The Red Letter Christian movement prescribes a lifestyle that adheres to the teachings of Jesus, which are highlighted in many Christian Bibles with red letters. Jewish people are quite willing to regard Jesus as a great teacher, and Muslims acknowledge Him as a prophet. Of course, Red Letter Christians see Him as more than that because we view Him as the One who saves us from our sins and initiates the Kingdom of God here on earth. In spite of our differences, however, the teachings of Jesus represent a value system that those of us who are spiritual progressives can readily affirm. Almost all of Jesus’s teachings can easily be embraced by the followers of Tikkun.
During the next four years, we pray that the president will address some crucial concerns that we have about what is happening to the poor.
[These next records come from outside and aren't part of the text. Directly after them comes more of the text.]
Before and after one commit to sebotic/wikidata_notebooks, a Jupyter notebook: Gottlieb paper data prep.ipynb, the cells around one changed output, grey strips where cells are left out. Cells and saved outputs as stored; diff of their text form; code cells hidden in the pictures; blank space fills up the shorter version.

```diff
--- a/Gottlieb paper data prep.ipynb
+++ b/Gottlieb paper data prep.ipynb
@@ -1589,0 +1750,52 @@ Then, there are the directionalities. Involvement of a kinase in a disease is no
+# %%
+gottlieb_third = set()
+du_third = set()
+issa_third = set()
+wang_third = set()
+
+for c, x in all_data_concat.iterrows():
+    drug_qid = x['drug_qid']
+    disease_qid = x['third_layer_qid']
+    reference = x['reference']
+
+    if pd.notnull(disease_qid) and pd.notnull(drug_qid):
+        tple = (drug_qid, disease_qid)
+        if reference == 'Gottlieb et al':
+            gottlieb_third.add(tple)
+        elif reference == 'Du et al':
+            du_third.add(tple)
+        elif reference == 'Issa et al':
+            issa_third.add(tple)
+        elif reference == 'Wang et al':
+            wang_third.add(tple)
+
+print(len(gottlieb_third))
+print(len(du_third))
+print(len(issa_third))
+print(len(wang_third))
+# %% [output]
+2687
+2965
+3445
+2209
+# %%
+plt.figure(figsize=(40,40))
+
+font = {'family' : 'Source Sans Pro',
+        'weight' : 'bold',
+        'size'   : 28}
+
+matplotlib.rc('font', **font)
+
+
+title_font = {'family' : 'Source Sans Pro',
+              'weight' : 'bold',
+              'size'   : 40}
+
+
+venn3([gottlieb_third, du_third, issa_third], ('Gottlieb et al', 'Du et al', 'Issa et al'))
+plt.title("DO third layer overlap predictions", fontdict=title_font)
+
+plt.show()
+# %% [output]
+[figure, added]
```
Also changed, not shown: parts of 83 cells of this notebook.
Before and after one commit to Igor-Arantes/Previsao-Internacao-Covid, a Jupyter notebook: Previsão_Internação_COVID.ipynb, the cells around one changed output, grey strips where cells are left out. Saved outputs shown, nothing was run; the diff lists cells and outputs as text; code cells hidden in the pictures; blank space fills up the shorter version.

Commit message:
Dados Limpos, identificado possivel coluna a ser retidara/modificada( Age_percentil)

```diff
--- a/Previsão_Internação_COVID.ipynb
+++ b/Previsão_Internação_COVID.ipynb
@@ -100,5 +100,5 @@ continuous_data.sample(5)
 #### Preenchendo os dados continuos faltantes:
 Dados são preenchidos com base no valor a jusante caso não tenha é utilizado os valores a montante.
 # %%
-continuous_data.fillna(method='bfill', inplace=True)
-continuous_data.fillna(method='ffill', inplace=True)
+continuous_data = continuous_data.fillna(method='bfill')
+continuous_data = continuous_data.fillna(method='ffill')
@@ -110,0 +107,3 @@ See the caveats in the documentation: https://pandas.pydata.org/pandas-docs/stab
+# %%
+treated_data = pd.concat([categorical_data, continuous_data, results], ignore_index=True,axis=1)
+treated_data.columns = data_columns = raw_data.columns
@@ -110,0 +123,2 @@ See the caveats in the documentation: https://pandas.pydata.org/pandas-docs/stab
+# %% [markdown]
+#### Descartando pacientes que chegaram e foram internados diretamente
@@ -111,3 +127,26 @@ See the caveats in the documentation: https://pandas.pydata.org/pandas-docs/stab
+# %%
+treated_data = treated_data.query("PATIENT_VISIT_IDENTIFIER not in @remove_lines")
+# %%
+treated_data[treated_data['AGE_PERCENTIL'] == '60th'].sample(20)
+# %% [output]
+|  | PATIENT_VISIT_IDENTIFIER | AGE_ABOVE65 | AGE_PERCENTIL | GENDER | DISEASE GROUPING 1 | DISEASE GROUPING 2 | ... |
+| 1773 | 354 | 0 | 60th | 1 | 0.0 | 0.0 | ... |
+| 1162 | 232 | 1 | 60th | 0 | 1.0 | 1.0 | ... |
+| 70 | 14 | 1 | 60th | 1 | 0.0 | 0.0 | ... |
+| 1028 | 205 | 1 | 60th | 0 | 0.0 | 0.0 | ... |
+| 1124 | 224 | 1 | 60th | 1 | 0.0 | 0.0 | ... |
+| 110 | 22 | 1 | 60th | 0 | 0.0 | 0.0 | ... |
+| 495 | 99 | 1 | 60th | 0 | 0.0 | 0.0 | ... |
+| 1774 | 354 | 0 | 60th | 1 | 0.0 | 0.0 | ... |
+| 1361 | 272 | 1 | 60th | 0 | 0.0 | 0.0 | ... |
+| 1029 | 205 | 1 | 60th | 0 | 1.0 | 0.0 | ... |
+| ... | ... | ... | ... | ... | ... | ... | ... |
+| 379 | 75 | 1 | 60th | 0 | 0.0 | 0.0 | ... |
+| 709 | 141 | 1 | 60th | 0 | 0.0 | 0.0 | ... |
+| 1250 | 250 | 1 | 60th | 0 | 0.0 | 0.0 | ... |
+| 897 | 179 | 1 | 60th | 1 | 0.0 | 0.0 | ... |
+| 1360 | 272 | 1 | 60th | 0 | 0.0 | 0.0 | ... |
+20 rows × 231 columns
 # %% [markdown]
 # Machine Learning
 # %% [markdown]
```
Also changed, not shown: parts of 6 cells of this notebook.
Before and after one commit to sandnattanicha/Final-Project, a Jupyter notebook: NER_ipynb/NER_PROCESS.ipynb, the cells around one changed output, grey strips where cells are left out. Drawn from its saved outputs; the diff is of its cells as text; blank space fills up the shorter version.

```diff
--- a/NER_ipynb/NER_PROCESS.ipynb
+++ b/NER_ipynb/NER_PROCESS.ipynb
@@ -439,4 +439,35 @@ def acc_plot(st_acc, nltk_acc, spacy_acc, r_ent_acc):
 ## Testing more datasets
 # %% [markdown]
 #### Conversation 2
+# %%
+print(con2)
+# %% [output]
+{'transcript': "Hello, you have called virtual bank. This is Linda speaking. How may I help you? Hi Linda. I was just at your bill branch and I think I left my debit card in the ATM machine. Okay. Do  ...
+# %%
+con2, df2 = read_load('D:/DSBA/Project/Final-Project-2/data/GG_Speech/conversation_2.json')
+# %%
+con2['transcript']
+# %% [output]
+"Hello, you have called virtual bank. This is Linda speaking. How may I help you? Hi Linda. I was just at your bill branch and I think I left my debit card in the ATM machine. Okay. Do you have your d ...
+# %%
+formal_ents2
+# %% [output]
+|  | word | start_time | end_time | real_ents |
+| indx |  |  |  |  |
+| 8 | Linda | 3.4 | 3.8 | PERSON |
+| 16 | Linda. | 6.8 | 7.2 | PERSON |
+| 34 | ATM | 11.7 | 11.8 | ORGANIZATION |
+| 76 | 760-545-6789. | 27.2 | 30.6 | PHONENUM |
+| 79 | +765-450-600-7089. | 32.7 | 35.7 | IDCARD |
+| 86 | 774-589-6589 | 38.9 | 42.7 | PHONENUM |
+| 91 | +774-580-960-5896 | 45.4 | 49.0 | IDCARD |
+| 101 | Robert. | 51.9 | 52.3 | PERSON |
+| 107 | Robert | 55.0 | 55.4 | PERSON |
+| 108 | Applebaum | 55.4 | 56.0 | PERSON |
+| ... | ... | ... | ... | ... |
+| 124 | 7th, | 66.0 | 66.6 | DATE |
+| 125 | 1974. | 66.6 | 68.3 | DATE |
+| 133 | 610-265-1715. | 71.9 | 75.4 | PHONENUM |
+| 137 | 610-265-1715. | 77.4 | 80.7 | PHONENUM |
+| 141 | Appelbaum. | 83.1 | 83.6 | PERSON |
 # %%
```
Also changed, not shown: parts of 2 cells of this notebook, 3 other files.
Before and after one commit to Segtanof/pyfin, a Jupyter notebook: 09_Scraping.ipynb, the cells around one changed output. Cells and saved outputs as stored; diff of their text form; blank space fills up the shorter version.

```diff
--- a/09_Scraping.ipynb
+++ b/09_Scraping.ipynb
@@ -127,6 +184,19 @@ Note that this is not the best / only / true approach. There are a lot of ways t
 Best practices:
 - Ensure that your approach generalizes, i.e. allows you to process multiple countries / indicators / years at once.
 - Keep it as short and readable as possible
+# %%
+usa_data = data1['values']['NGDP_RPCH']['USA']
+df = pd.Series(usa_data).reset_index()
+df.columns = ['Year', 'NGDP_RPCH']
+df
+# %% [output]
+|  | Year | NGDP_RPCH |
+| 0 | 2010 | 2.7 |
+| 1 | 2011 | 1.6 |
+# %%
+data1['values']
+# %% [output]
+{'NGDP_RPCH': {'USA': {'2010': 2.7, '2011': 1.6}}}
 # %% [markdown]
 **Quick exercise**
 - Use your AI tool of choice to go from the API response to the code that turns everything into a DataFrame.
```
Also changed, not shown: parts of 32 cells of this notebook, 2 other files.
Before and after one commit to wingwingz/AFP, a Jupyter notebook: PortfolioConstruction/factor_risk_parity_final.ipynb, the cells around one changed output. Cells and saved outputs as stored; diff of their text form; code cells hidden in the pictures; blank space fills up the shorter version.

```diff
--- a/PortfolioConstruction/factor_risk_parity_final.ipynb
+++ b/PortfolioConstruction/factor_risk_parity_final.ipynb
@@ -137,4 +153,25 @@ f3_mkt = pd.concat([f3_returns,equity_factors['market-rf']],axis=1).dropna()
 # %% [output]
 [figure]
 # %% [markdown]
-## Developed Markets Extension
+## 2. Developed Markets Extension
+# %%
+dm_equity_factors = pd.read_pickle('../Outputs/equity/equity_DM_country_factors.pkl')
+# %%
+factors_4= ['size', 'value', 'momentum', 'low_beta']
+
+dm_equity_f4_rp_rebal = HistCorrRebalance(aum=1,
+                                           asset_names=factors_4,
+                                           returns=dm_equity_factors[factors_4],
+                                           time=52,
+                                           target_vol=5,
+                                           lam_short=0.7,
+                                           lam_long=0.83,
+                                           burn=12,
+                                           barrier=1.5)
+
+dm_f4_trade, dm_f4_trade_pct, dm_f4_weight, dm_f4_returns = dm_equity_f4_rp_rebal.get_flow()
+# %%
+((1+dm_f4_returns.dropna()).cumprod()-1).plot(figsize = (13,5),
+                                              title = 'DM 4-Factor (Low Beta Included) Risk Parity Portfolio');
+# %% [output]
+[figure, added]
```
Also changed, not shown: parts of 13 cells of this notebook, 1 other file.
There was a lot of talk about helping the middle class, but neither candidate gave much attention to the needs of the poor during the campaigns leading to the election. We want to remind the president that there are millions of Americans who have been left without medical insurance, and millions of children. It is imperative for the president to address this matter.
In the compromises, which are inevitable given the pressure to balance the budget and cut the national debt, we urge the president not to undo the safety net that has enabled the poor to survive in the midst of our affluent society. Food stamps, Pell grants, Support for Dependent Children must not be curtailed. In order to finance these programs, we urge those in government to cut military spending, which is obscenely extravagant and incredibly unnecessary in its present form.
To those who cry out for expanding the military as a means of establishing national security, I can only repeat what the general who led the British troops into Iraq a decade ago once told me: “When will you Americans learn that your security is more dependent on the friends that you make than on the armies you deploy?” It’s time for us to make friends by putting our huge national financial resources into programs that alleviate hunger, that provide economic uplift for the poor of the world, and focus on the reality that there is enough in the world to meet everyone’s needs, but not everyone’s wants.
As a peacemaker, President Obama has to be more active in the Middle East as well as in Africa by being a broker between nations. In this respect, he should tap former President Jimmy Carter for some help, as Carter has proven to be a leader in peacemaking.
Finally, it’s time for President Obama to make some bold moves to address the needs of the African-American community. It seems to us Red Letter Christians that Obama was afraid of being labeled a “president with black favoritism” and thus he did very little – actually less than George Bush – for the African-American community. It’s time for him to do more for them.
Finally, we want to see what most Americans want – a legitimation of non-documented immigrants and a comprehensive immigration policy that is just and fair.
These are not pipe dreams. These are realistic aspirations that we Red Letter Christians share with spiritual progressives in other religions, as well as the secular humanists who share our values.